*EXERCISE BRIEF*:
Your reply should reproduce the data below without a single alteration, apart from dropping the images.

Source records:

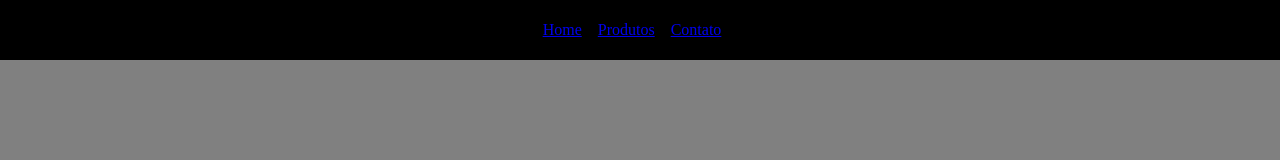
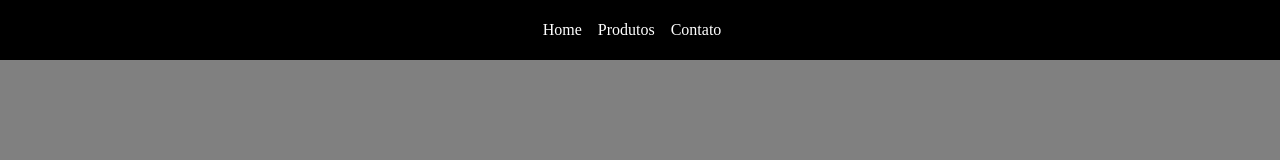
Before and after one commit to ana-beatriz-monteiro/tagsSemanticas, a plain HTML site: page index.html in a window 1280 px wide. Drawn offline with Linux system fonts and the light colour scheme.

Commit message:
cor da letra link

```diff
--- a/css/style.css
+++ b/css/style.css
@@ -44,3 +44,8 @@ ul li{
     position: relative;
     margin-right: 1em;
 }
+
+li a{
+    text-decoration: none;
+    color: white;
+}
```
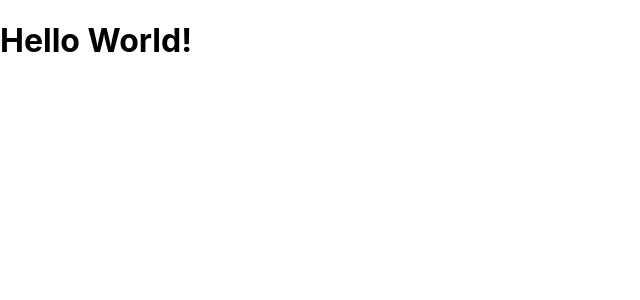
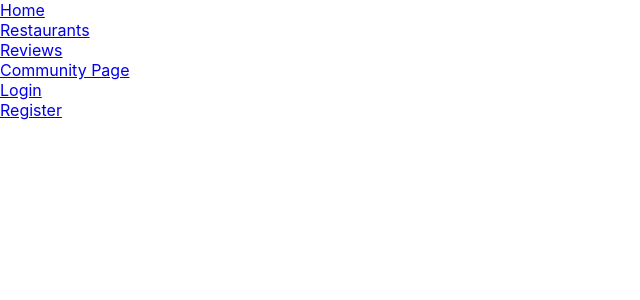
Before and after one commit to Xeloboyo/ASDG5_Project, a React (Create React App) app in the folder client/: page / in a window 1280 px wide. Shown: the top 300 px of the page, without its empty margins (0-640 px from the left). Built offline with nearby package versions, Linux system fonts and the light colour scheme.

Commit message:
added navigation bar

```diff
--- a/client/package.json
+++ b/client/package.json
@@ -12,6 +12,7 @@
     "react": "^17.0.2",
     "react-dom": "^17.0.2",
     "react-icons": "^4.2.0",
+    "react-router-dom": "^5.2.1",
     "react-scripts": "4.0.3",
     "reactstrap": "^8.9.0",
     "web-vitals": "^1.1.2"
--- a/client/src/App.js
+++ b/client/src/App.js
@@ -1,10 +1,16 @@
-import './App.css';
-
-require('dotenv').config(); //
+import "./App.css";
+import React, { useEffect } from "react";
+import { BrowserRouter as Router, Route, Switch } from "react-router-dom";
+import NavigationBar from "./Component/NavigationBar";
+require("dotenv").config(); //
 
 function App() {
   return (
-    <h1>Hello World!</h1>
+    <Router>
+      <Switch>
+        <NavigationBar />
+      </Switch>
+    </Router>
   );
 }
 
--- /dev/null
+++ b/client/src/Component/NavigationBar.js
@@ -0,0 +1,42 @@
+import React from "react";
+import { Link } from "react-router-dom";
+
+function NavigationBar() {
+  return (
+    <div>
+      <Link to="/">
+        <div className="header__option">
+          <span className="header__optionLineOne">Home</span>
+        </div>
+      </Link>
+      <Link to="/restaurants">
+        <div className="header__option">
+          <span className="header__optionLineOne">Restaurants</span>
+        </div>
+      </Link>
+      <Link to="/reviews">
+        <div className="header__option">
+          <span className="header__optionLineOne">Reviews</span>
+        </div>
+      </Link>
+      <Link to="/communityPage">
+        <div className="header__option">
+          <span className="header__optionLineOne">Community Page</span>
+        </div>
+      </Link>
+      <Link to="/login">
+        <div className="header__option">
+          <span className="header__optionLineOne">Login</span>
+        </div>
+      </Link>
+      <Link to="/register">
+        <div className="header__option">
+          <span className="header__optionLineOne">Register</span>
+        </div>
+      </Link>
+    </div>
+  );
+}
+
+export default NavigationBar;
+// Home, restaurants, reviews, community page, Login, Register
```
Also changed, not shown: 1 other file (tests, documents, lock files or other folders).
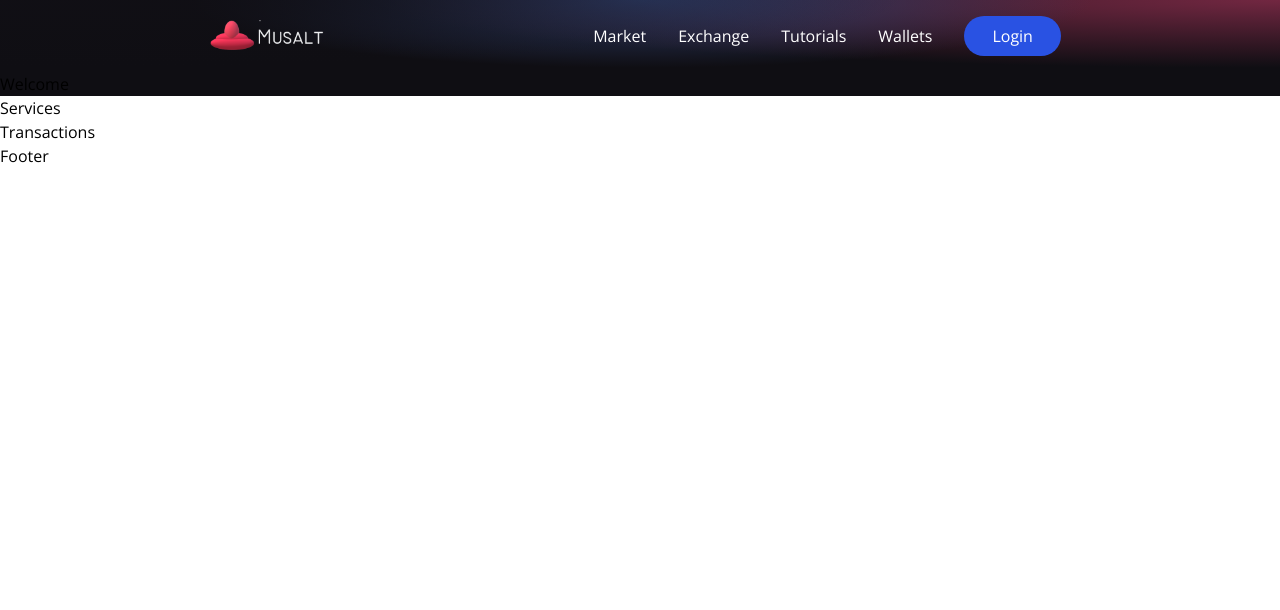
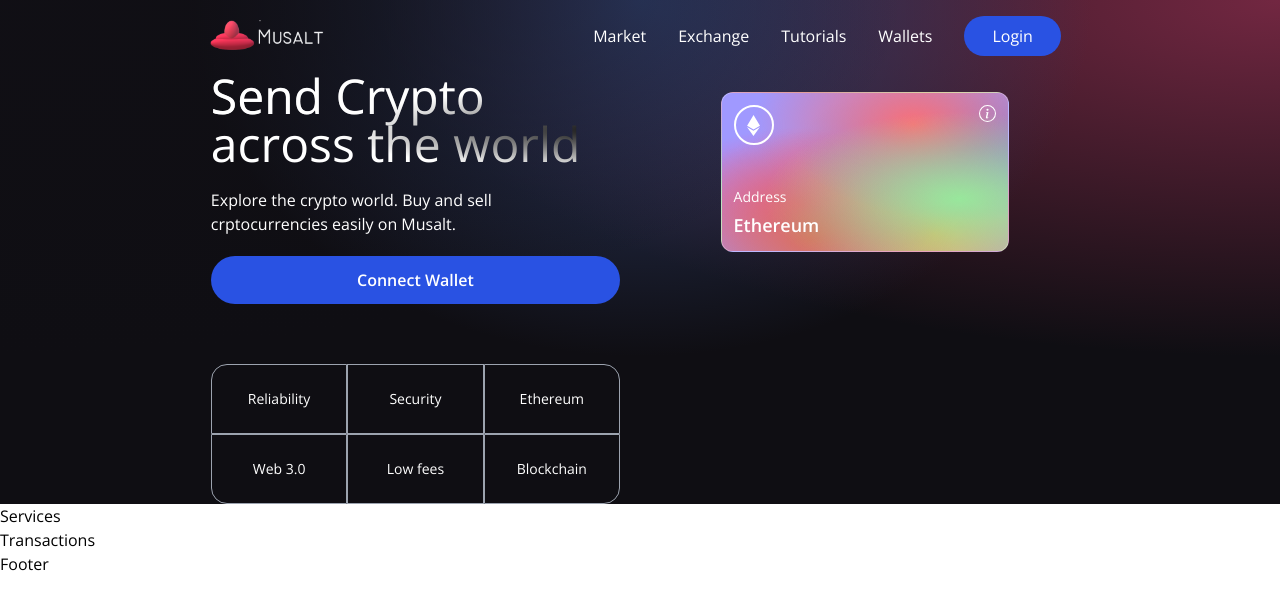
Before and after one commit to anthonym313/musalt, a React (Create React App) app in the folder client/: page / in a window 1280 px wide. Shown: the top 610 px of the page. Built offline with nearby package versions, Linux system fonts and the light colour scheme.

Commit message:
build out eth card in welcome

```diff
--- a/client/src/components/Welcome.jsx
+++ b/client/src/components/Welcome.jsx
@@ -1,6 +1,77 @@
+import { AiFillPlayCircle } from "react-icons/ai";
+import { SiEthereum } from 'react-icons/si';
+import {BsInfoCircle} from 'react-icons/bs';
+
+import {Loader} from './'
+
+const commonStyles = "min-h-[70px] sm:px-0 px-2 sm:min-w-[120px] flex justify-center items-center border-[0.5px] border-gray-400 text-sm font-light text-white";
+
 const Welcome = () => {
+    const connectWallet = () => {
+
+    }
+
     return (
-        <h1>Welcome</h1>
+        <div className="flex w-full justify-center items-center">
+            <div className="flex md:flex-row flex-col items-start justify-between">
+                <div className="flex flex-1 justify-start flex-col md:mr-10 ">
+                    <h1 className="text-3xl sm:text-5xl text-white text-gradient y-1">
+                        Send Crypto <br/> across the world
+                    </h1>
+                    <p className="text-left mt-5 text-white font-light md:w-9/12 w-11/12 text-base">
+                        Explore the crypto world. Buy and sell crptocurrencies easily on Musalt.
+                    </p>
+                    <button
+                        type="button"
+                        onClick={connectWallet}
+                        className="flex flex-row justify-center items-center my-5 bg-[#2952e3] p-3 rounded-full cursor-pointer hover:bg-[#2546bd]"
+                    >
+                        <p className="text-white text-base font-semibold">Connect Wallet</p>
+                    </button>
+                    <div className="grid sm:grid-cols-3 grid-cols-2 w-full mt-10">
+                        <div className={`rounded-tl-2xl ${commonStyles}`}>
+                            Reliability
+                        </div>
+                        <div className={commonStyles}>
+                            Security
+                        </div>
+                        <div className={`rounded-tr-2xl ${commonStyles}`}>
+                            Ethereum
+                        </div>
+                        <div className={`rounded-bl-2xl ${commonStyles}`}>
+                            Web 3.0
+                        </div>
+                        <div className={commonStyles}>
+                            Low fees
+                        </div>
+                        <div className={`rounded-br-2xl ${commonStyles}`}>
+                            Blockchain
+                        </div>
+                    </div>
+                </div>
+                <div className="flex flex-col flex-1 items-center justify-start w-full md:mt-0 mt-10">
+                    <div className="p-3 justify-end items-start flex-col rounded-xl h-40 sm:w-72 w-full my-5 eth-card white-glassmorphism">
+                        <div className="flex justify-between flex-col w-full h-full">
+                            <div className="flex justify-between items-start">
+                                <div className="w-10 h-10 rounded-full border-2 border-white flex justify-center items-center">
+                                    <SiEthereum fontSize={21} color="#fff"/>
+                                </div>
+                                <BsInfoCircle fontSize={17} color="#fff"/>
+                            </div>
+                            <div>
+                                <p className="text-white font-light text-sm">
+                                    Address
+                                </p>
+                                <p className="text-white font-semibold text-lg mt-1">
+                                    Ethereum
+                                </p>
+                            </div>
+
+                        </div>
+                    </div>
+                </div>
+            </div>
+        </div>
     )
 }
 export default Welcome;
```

*ANSWER SECTION*:
Before and after one commit to ana-beatriz-monteiro/tagsSemanticas, a plain HTML site: page index.html in a window 1280 px wide. Drawn offline with Linux system fonts and the light colour scheme.

Commit message:
cor da letra link

```diff
--- a/css/style.css
+++ b/css/style.css
@@ -44,3 +44,8 @@ ul li{
     position: relative;
     margin-right: 1em;
 }
+
+li a{
+    text-decoration: none;
+    color: white;
+}
```
Before and after one commit to Xeloboyo/ASDG5_Project, a React (Create React App) app in the folder client/: page / in a window 1280 px wide. Shown: the top 300 px of the page, without its empty margins (0-640 px from the left). Built offline with nearby package versions, Linux system fonts and the light colour scheme.

Commit message:
added navigation bar

```diff
--- a/client/package.json
+++ b/client/package.json
@@ -12,6 +12,7 @@
     "react": "^17.0.2",
     "react-dom": "^17.0.2",
     "react-icons": "^4.2.0",
+    "react-router-dom": "^5.2.1",
     "react-scripts": "4.0.3",
     "reactstrap": "^8.9.0",
     "web-vitals": "^1.1.2"
--- a/client/src/App.js
+++ b/client/src/App.js
@@ -1,10 +1,16 @@
-import './App.css';
-
-require('dotenv').config(); //
+import "./App.css";
+import React, { useEffect } from "react";
+import { BrowserRouter as Router, Route, Switch } from "react-router-dom";
+import NavigationBar from "./Component/NavigationBar";
+require("dotenv").config(); //
 
 function App() {
   return (
-    <h1>Hello World!</h1>
+    <Router>
+      <Switch>
+        <NavigationBar />
+      </Switch>
+    </Router>
   );
 }
 
--- /dev/null
+++ b/client/src/Component/NavigationBar.js
@@ -0,0 +1,42 @@
+import React from "react";
+import { Link } from "react-router-dom";
+
+function NavigationBar() {
+  return (
+    <div>
+      <Link to="/">
+        <div className="header__option">
+          <span className="header__optionLineOne">Home</span>
+        </div>
+      </Link>
+      <Link to="/restaurants">
+        <div className="header__option">
+          <span className="header__optionLineOne">Restaurants</span>
+        </div>
+      </Link>
+      <Link to="/reviews">
+        <div className="header__option">
+          <span className="header__optionLineOne">Reviews</span>
+        </div>
+      </Link>
+      <Link to="/communityPage">
+        <div className="header__option">
+          <span className="header__optionLineOne">Community Page</span>
+        </div>
+      </Link>
+      <Link to="/login">
+        <div className="header__option">
+          <span className="header__optionLineOne">Login</span>
+        </div>
+      </Link>
+      <Link to="/register">
+        <div className="header__option">
+          <span className="header__optionLineOne">Register</span>
+        </div>
+      </Link>
+    </div>
+  );
+}
+
+export default NavigationBar;
+// Home, restaurants, reviews, community page, Login, Register
```
Also changed, not shown: 1 other file (tests, documents, lock files or other folders).
Before and after one commit to anthonym313/musalt, a React (Create React App) app in the folder client/: page / in a window 1280 px wide. Shown: the top 610 px of the page. Built offline with nearby package versions, Linux system fonts and the light colour scheme.

Commit message:
build out eth card in welcome

```diff
--- a/client/src/components/Welcome.jsx
+++ b/client/src/components/Welcome.jsx
@@ -1,6 +1,77 @@
+import { AiFillPlayCircle } from "react-icons/ai";
+import { SiEthereum } from 'react-icons/si';
+import {BsInfoCircle} from 'react-icons/bs';
+
+import {Loader} from './'
+
+const commonStyles = "min-h-[70px] sm:px-0 px-2 sm:min-w-[120px] flex justify-center items-center border-[0.5px] border-gray-400 text-sm font-light text-white";
+
 const Welcome = () => {
+    const connectWallet = () => {
+
+    }
+
     return (
-        <h1>Welcome</h1>
+        <div className="flex w-full justify-center items-center">
+            <div className="flex md:flex-row flex-col items-start justify-between">
+                <div className="flex flex-1 justify-start flex-col md:mr-10 ">
+                    <h1 className="text-3xl sm:text-5xl text-white text-gradient y-1">
+                        Send Crypto <br/> across the world
+                    </h1>
+                    <p className="text-left mt-5 text-white font-light md:w-9/12 w-11/12 text-base">
+                        Explore the crypto world. Buy and sell crptocurrencies easily on Musalt.
+                    </p>
+                    <button
+                        type="button"
+                        onClick={connectWallet}
+                        className="flex flex-row justify-center items-center my-5 bg-[#2952e3] p-3 rounded-full cursor-pointer hover:bg-[#2546bd]"
+                    >
+                        <p className="text-white text-base font-semibold">Connect Wallet</p>
+                    </button>
+                    <div className="grid sm:grid-cols-3 grid-cols-2 w-full mt-10">
+                        <div className={`rounded-tl-2xl ${commonStyles}`}>
+                            Reliability
+                        </div>
+                        <div className={commonStyles}>
+                            Security
+                        </div>
+                        <div className={`rounded-tr-2xl ${commonStyles}`}>
+                            Ethereum
+                        </div>
+                        <div className={`rounded-bl-2xl ${commonStyles}`}>
+                            Web 3.0
+                        </div>
+                        <div className={commonStyles}>
+                            Low fees
+                        </div>
+                        <div className={`rounded-br-2xl ${commonStyles}`}>
+                            Blockchain
+                        </div>
+                    </div>
+                </div>
+                <div className="flex flex-col flex-1 items-center justify-start w-full md:mt-0 mt-10">
+                    <div className="p-3 justify-end items-start flex-col rounded-xl h-40 sm:w-72 w-full my-5 eth-card white-glassmorphism">
+                        <div className="flex justify-between flex-col w-full h-full">
+                            <div className="flex justify-between items-start">
+                                <div className="w-10 h-10 rounded-full border-2 border-white flex justify-center items-center">
+                                    <SiEthereum fontSize={21} color="#fff"/>
+                                </div>
+                                <BsInfoCircle fontSize={17} color="#fff"/>
+                            </div>
+                            <div>
+                                <p className="text-white font-light text-sm">
+                                    Address
+                                </p>
+                                <p className="text-white font-semibold text-lg mt-1">
+                                    Ethereum
+                                </p>
+                            </div>
+
+                        </div>
+                    </div>
+                </div>
+            </div>
+        </div>
     )
 }
 export default Welcome;
```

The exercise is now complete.